TO DO: Work through the data below line by line and say how many lines hold "charts"; give only the number.

· · · · · · ·

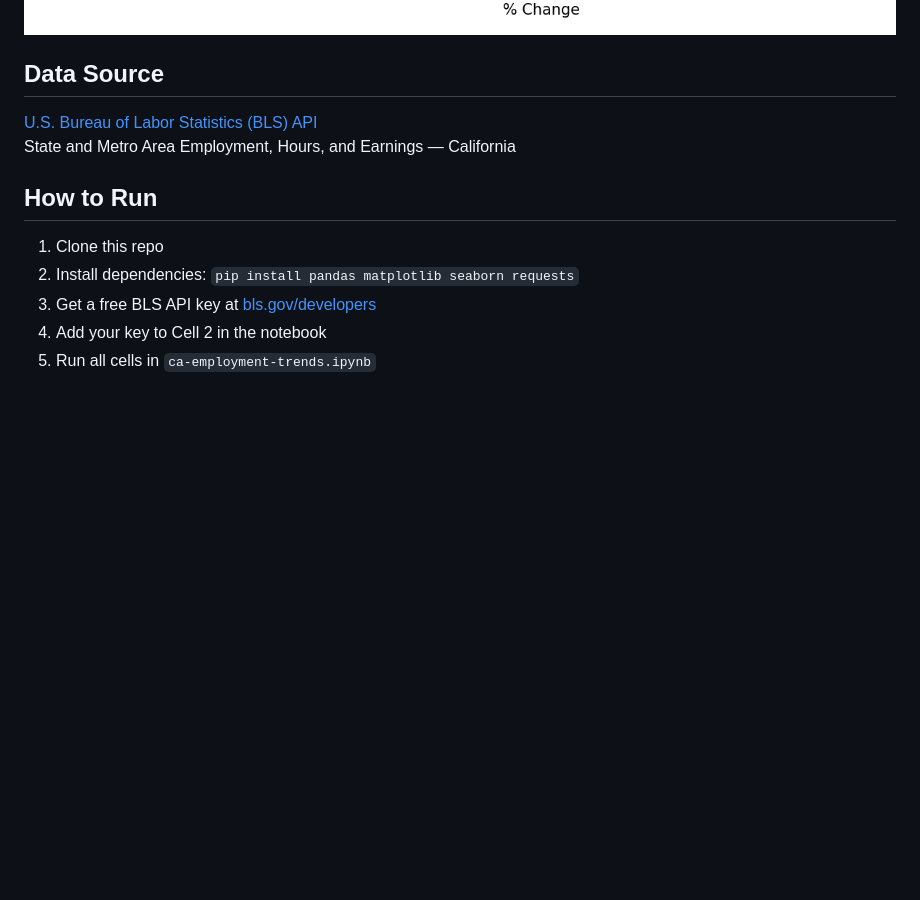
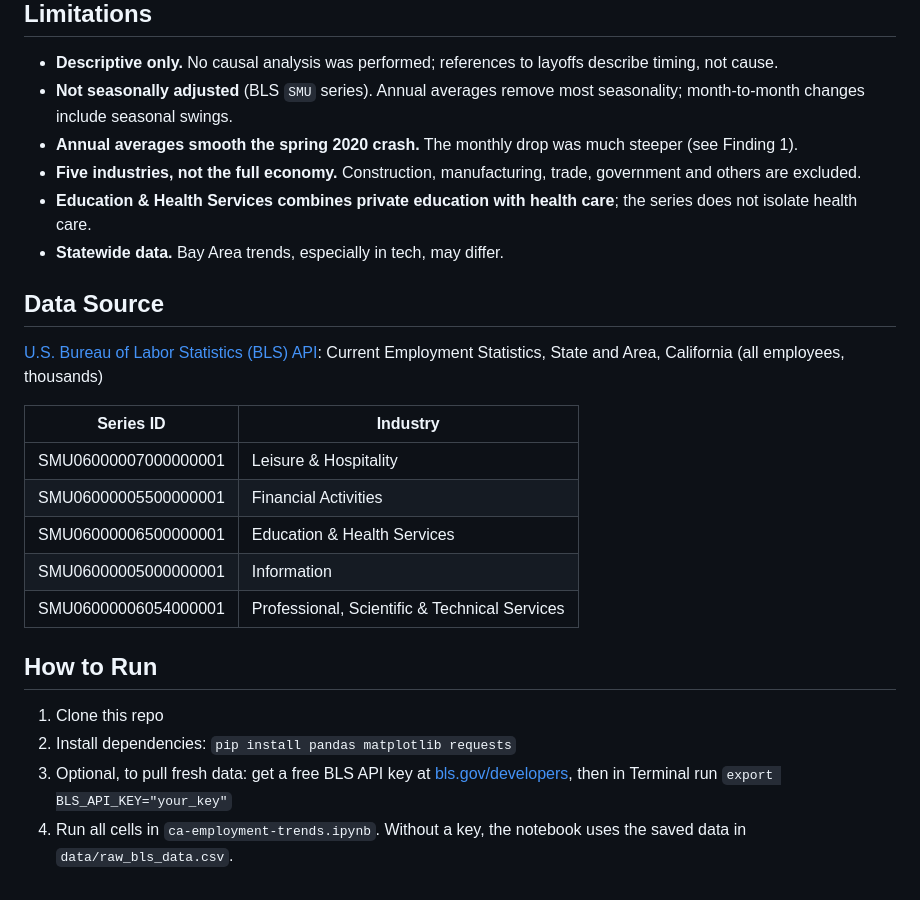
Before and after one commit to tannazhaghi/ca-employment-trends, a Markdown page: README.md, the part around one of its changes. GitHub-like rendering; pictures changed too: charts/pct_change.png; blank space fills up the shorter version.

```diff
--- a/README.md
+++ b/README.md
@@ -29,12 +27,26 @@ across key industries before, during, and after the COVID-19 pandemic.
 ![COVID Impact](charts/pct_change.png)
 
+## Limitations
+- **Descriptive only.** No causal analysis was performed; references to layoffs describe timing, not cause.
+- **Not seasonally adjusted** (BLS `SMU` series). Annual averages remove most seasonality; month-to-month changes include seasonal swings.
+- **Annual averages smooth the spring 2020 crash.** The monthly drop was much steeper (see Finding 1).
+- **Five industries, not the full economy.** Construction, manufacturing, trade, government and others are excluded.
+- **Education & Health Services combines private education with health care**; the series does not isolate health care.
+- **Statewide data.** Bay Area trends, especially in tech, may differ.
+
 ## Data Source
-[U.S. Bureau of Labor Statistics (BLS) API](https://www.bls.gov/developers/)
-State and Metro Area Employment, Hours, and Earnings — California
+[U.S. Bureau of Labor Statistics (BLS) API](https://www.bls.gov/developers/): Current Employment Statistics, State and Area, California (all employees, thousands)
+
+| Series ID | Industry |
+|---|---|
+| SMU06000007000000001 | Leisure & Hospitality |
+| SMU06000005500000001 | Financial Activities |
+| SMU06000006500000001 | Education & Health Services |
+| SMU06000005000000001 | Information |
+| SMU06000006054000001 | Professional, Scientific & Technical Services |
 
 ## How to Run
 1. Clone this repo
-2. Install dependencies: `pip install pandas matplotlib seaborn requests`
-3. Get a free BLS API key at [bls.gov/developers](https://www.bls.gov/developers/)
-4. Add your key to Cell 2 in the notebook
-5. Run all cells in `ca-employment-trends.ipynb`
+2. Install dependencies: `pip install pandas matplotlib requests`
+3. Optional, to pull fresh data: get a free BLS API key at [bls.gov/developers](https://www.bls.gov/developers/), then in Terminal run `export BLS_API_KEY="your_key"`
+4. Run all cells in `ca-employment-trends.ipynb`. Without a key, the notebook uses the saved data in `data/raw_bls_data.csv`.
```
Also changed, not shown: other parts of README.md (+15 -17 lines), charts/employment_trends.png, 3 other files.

· · · · · · ·

ANSWER SECTION: 3